Clinicopathological Analysis of Laryngeal Leukoplakia: Clinical Follow-up and Immunohistochemical Expression of p53 and PCNA.
Yang Soon Park, Sang Yoon Park, Soon Ae Oak, Gyung Yup Gong, Joo Ryung Huh, Eun Sil Yu, In Chul Lee, Ghee Young Choe
1Department of Pathology, Asan Medical Center, University of Ulsan College of Medicine.
2Department of Otolaryngology, Asan Medical Center, University of Ulsan College of Medicine.
3Department of Pathology, Seoul City Boramae Hospital, Seoul National University College of Medicine, 110-744 Seoul, Korea.
ABSTRACT
Laryngeal leukoplakia is seen in a number of pathologic settings such as keratosis without atypia(KWOA), keratosis with atypia(KWA), squamous cell carcinoma in situ(CIS) and invasive squamous cell carcinoma, and it continues to be a confusing and controversial topic for both otolaryngologist and pathologist. This is largely due to the use of ambiguous and inconsistent terminology, the lack of unanimous agreement on the definition of these terms, failure of the clinician to obtain a representative biopsy, and the subjectivity of the pathologist interpreting the biopsy. To evaluate the applicability of the expression pattern of p53 and PCNA in borderline cases of histopathologic classification, we performed a histopathologic analysis of leukoplakia to includ clinical follow-up, correlation of disease progression and degree of atypia, and expression of p53 and PCNA according to the degree of atypia.
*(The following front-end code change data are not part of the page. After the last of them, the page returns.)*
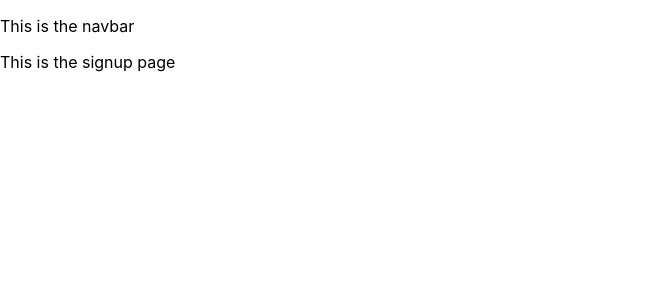
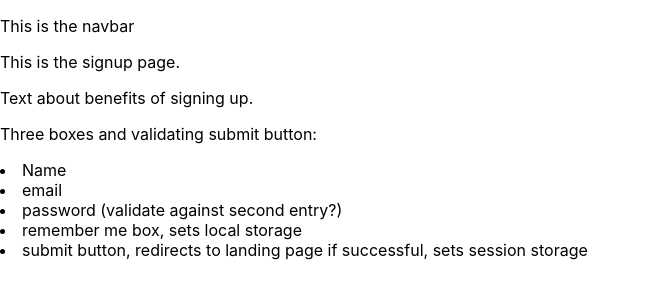
Before and after one commit to SPFlores/perUse, a React (Create React App) app in the folder Client/: page /signup in a window 1280 px wide. Shown: the top 300 px of the page, without its empty margins (0-650 px from the left). Built offline with nearby package versions, Linux system fonts and the light colour scheme.

Commit message:
laying out signup page

```diff
--- a/Client/src/pages/Signup/Signup.js
+++ b/Client/src/pages/Signup/Signup.js
@@ -2,7 +2,16 @@ import React from 'react'
 
 const SignupPage = _ => {
   return (
-    <p>This is the signup page</p>
+    <div>
+      <p>This is the signup page.</p>
+      <p>Text about benefits of signing up.</p>
+      <p>Three boxes and validating submit button:</p>
+      <li>Name</li>
+      <li>email</li>
+      <li>password (validate against second entry?)</li>
+      <li>remember me box, sets local storage</li>
+      <li>submit button, redirects to landing page if successful, sets session storage</li>
+    </div>
   )
 }
 
```
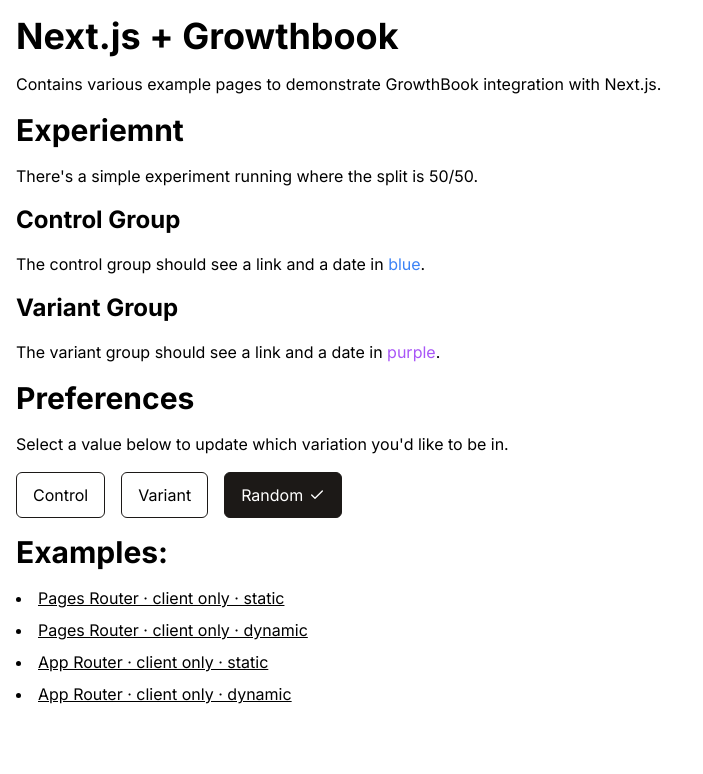
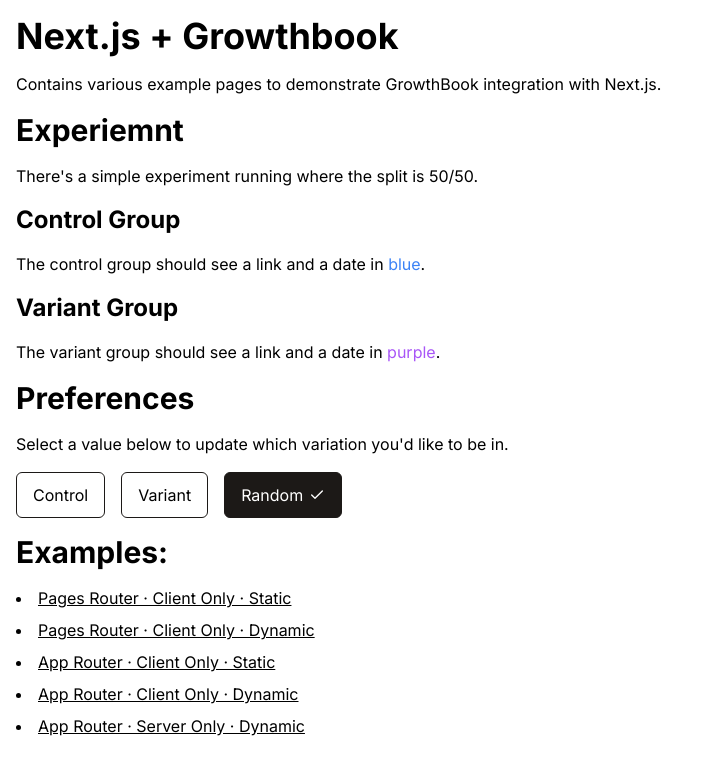
Before and after one commit to esauri/growthbook-next-app-router, a Next.js app: page / in a window 1280 px wide. Shown: the top 774 px of the page, without its empty margins (0-703 px from the left). Built offline with nearby package versions, Linux system fonts and the light colour scheme; no server answers.

Commit message:
add server only

```diff
--- /dev/null
+++ b/src/api/growthbook.ts
@@ -0,0 +1,34 @@
+import { GrowthBook } from "@growthbook/growthbook";
+import { cookies } from "next/headers";
+import { CookieKeys } from "@/constants/cookies";
+import { config } from "@/helpers/config";
+
+const { GROWTHBOOK_API_HOST, GROWTHBOOK_CLIENT_KEY, GROWTHBOOK_DEV_MODE } =
+  config;
+
+const growthbook = new GrowthBook({
+  apiHost: GROWTHBOOK_API_HOST,
+  clientKey: GROWTHBOOK_CLIENT_KEY,
+  enableDevMode: GROWTHBOOK_DEV_MODE,
+  trackingCallback: (experiment, result) => {
+    // TODO: Use your real analytics tracking system
+    console.log("Viewed Experiment", {
+      experimentId: experiment.key,
+      variationId: result.key,
+    });
+  },
+});
+
+export async function getGrowthbook() {
+  const cookieStore = cookies();
+  const deviceIdCookie = cookieStore.get(CookieKeys.deviceId);
+  const deviceId = deviceIdCookie?.value;
+
+  growthbook.setAttributes({
+    deviceId,
+  });
+
+  await growthbook.loadFeatures();
+
+  return growthbook;
+}
--- a/src/app/app-router/client-only/dynamic/content.tsx
+++ b/src/app/app-router/client-only/dynamic/content.tsx
@@ -14,10 +14,13 @@
 
   return (
     <main className="container p-4 flex flex-col gap-4 items-start">
-      <h1>Next App Router + Growthbook</h1>
+      <h1>
+        Next App Router + Growthbook &middot; Client Only &middot; Dynamic
+      </h1>
       <p>
-        This is an example of a dynamic page built app pages router. Page
-        rendered at <FormattedDate isInTest={isInTest} timestamp={timestamp} />.
+        This is an example of a <strong>dynamic</strong> page built the{" "}
+        <strong>app router</strong>. Page rendered at{" "}
+        <FormattedDate isInTest={isInTest} timestamp={timestamp} />.
       </p>
       <p>
         This is similar to the pages router version. If you're in the variant
--- a/src/app/app-router/client-only/static/content.tsx
+++ b/src/app/app-router/client-only/static/content.tsx
@@ -14,10 +14,11 @@
 
   return (
     <main className="container p-4 flex flex-col gap-4 items-start">
-      <h1>Next App Router + Growthbook</h1>
+      <h1>Next App Router + Growthbook &middot; Client Only &middot; Static</h1>
       <p>
-        This is an example of a static page built app pages router. Page
-        rendered at <FormattedDate isInTest={isInTest} timestamp={timestamp} />.
+        This is an example of a <strong>static</strong> page built with the{" "}
+        <strong>app router</strong>. Page rendered at{" "}
+        <FormattedDate isInTest={isInTest} timestamp={timestamp} />.
       </p>
       <p>
         This is similar to the pages router version. If you're in the variant
--- /dev/null
+++ b/src/app/app-router/server-only/page.tsx
@@ -0,0 +1,26 @@
+import { getGrowthbook } from "@/api/growthbook";
+import BackLink from "@/components/BackLink";
+import FormattedDate from "@/components/FormattedDate";
+
+export default async function AppRouterServerOnlyPageContent() {
+  const growthbook = await getGrowthbook();
+  const isInTest = growthbook.isOn("example_link_color_test");
+  const timestamp = Date.now();
+
+  return (
+    <main className="container p-4 flex flex-col gap-4 items-start">
+      <h1>Next App Router + Growthbook &middot; Server Only</h1>
+      <p>
+        This is an example of a <strong>dynamic</strong> page built with{" "}
+        <strong>app router</strong>. Page rendered at{" "}
+        <FormattedDate isInTest={isInTest} timestamp={timestamp} />.
+      </p>
+      <p>
+        In this scenario, the test runs on the <strong>server</strong>. There is
+        no flash of content. The test is <em>not available</em> on the client.
+        This page is always dynamic since the server has to access cookies.
+      </p>
+      <BackLink isInTest={isInTest} />
+    </main>
+  );
+}
--- a/src/app/page.tsx
+++ b/src/app/page.tsx
@@ -31,22 +31,27 @@
       <ul>
         <li>
           <Link href="/pages-router/static">
-            Pages Router &middot; client only &middot; static
+            Pages Router &middot; Client Only &middot; Static
           </Link>
         </li>
         <li>
           <Link href="/pages-router/dynamic">
-            Pages Router &middot; client only &middot; dynamic
+            Pages Router &middot; Client Only &middot; Dynamic
           </Link>
         </li>
         <li>
           <Link href="/app-router/client-only/static">
-            App Router &middot; client only &middot; static
+            App Router &middot; Client Only &middot; Static
           </Link>
         </li>
         <li>
           <Link href="/app-router/client-only/dynamic">
-            App Router &middot; client only &middot; dynamic
+            App Router &middot; Client Only &middot; Dynamic
+          </Link>
+        </li>
+        <li>
+          <Link href="/app-router/server-only">
+            App Router &middot; Server Only &middot; Dynamic
           </Link>
         </li>
       </ul>
--- a/src/pages/pages-router/dynamic.tsx
+++ b/src/pages/pages-router/dynamic.tsx
@@ -20,10 +20,13 @@
 
   return (
     <main className="container p-4 flex flex-col gap-4 items-start">
-      <h1>Next Pages Router + Growthbook</h1>
+      <h1>
+        Next Pages Router + Growthbook &middot; Client Only &middot; Dynamic
+      </h1>
       <p>
-        This is an example of a dynamic page built with pages router. Page
-        rendered at <FormattedDate isInTest={isInTest} timestamp={timestamp} />.
+        This is an example of a <strong>dynamic</strong> page built with the{" "}
+        <strong>pages router</strong>. Page rendered at{" "}
+        <FormattedDate isInTest={isInTest} timestamp={timestamp} />.
       </p>
       <BackLink isInTest={isInTest} />
     </main>
--- a/src/pages/pages-router/static.tsx
+++ b/src/pages/pages-router/static.tsx
@@ -20,10 +20,13 @@
 
   return (
     <main className="container p-4 flex flex-col gap-4 items-start">
-      <h1>Next Pages Router + Growthbook</h1>
+      <h1>
+        Next Pages Router + Growthbook &middot; Client Only &middot; Static
+      </h1>
       <p>
-        This is an example of a static page built with pages router. Page
-        rendered at <FormattedDate isInTest={isInTest} timestamp={timestamp} />.
+        This is an example of a <strong>static</strong> page built with the{" "}
+        <strong>pages router</strong>. Page rendered at{" "}
+        <FormattedDate isInTest={isInTest} timestamp={timestamp} />.
       </p>
       <BackLink isInTest={isInTest} />
     </main>
```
Histologically, laryngeal leukoplakia included seven cases of KWOA, fourteen cases of KWA (mild-2, moderate-8, severe-4), three cases of CIS, and one case of invasive squamous cell carcinoma. Keratosis with atypia, a moderate degree or more, showed a strong tendency to progress to invasive carcinoma(p<0.05). The degree of p53 and PCNA expression correlated with the degree of atypia(p<0.05). p53-positive cases at the initial biopsy clearly tended to recur and develop into invasive carcinoma(p<0.01).
Key Words: Laryngeal leukoplakia; Keratosis; p53; PCNA